§ What to work on:
Output exactly the lines from the one holding "background-repeat: no-repeat;" through the final line of the entries.

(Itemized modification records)
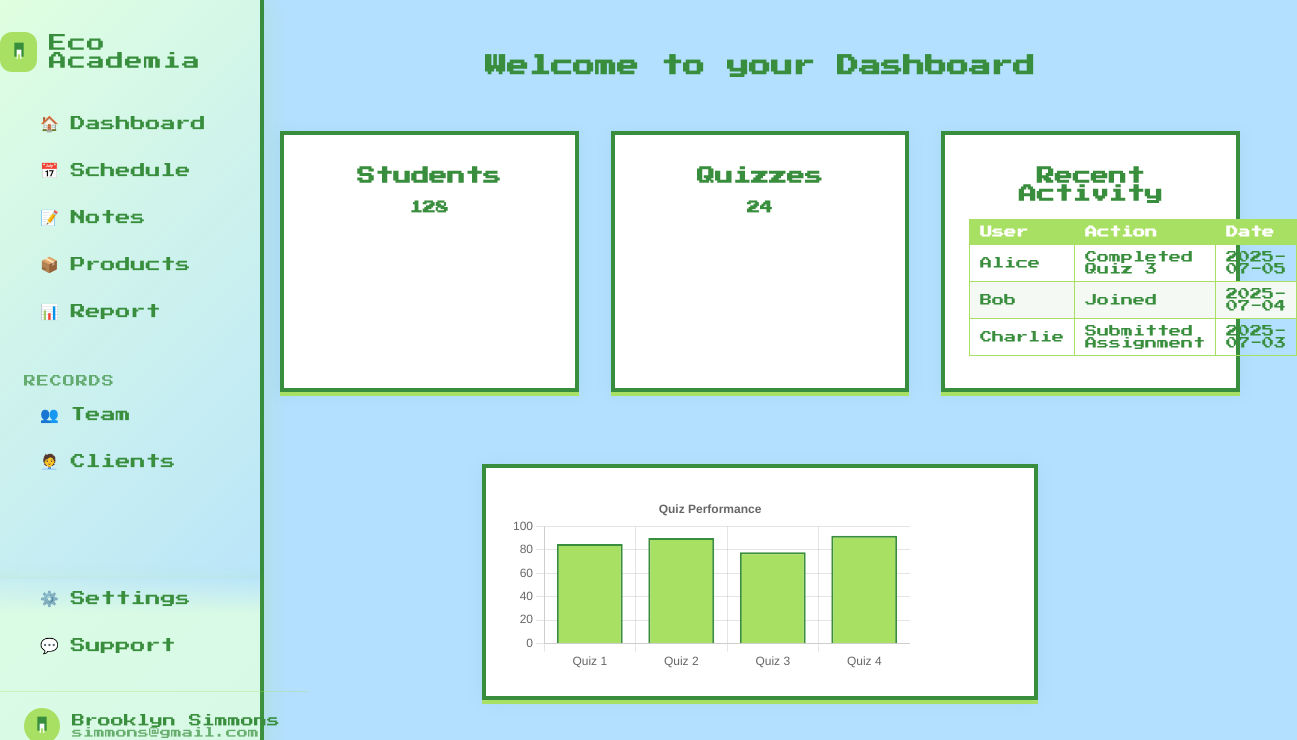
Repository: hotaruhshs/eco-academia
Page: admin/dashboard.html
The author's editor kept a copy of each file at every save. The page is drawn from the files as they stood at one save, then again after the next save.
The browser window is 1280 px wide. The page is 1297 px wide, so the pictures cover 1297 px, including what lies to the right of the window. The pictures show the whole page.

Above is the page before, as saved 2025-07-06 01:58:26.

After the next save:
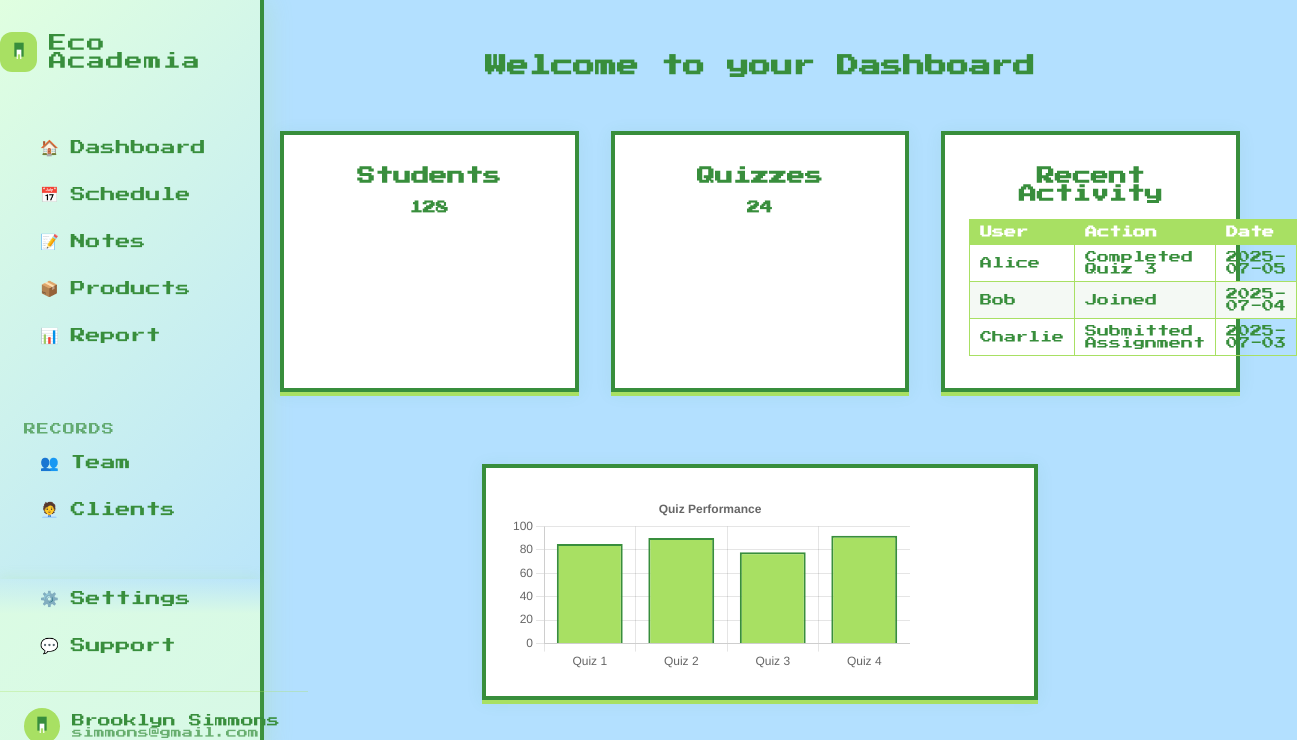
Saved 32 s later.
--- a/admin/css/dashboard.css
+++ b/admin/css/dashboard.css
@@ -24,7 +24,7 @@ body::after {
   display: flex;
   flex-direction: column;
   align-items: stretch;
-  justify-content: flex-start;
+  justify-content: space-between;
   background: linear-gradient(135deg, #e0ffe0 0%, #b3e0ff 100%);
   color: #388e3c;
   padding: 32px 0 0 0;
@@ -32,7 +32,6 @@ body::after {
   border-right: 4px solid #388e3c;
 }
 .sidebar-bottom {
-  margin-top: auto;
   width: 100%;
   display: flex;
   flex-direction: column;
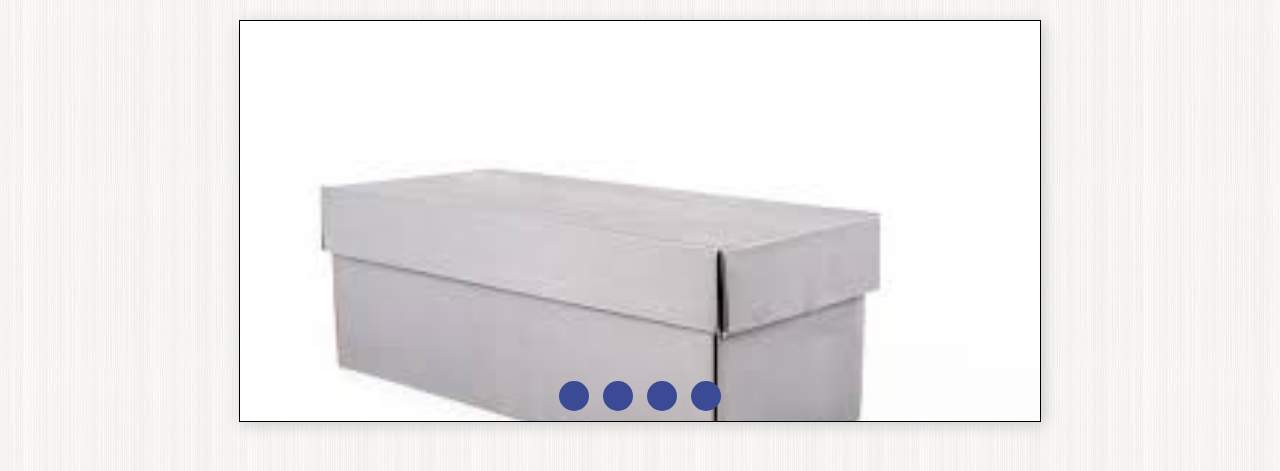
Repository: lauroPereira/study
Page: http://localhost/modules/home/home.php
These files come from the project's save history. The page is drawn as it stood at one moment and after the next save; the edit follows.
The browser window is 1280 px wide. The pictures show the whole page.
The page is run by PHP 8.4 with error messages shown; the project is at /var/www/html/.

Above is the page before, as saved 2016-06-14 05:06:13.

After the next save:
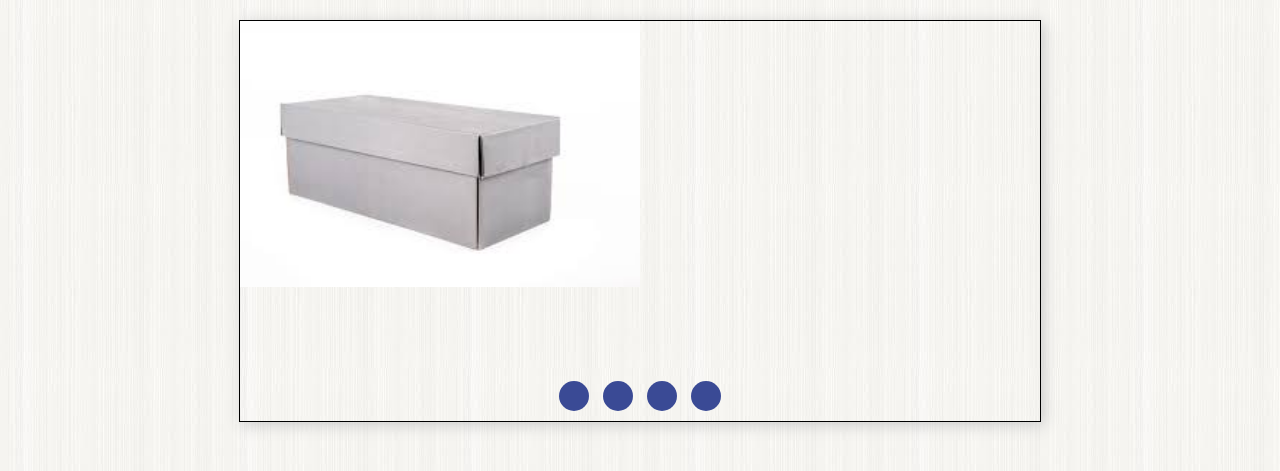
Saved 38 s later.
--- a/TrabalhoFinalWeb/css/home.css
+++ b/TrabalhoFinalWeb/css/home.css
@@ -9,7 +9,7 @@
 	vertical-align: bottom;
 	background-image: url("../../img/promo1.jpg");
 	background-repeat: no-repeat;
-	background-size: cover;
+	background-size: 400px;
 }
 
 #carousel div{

§ Task solution:
 	background-repeat: no-repeat;
-	background-size: cover;
+	background-size: 400px;
 }
 
 #carousel div{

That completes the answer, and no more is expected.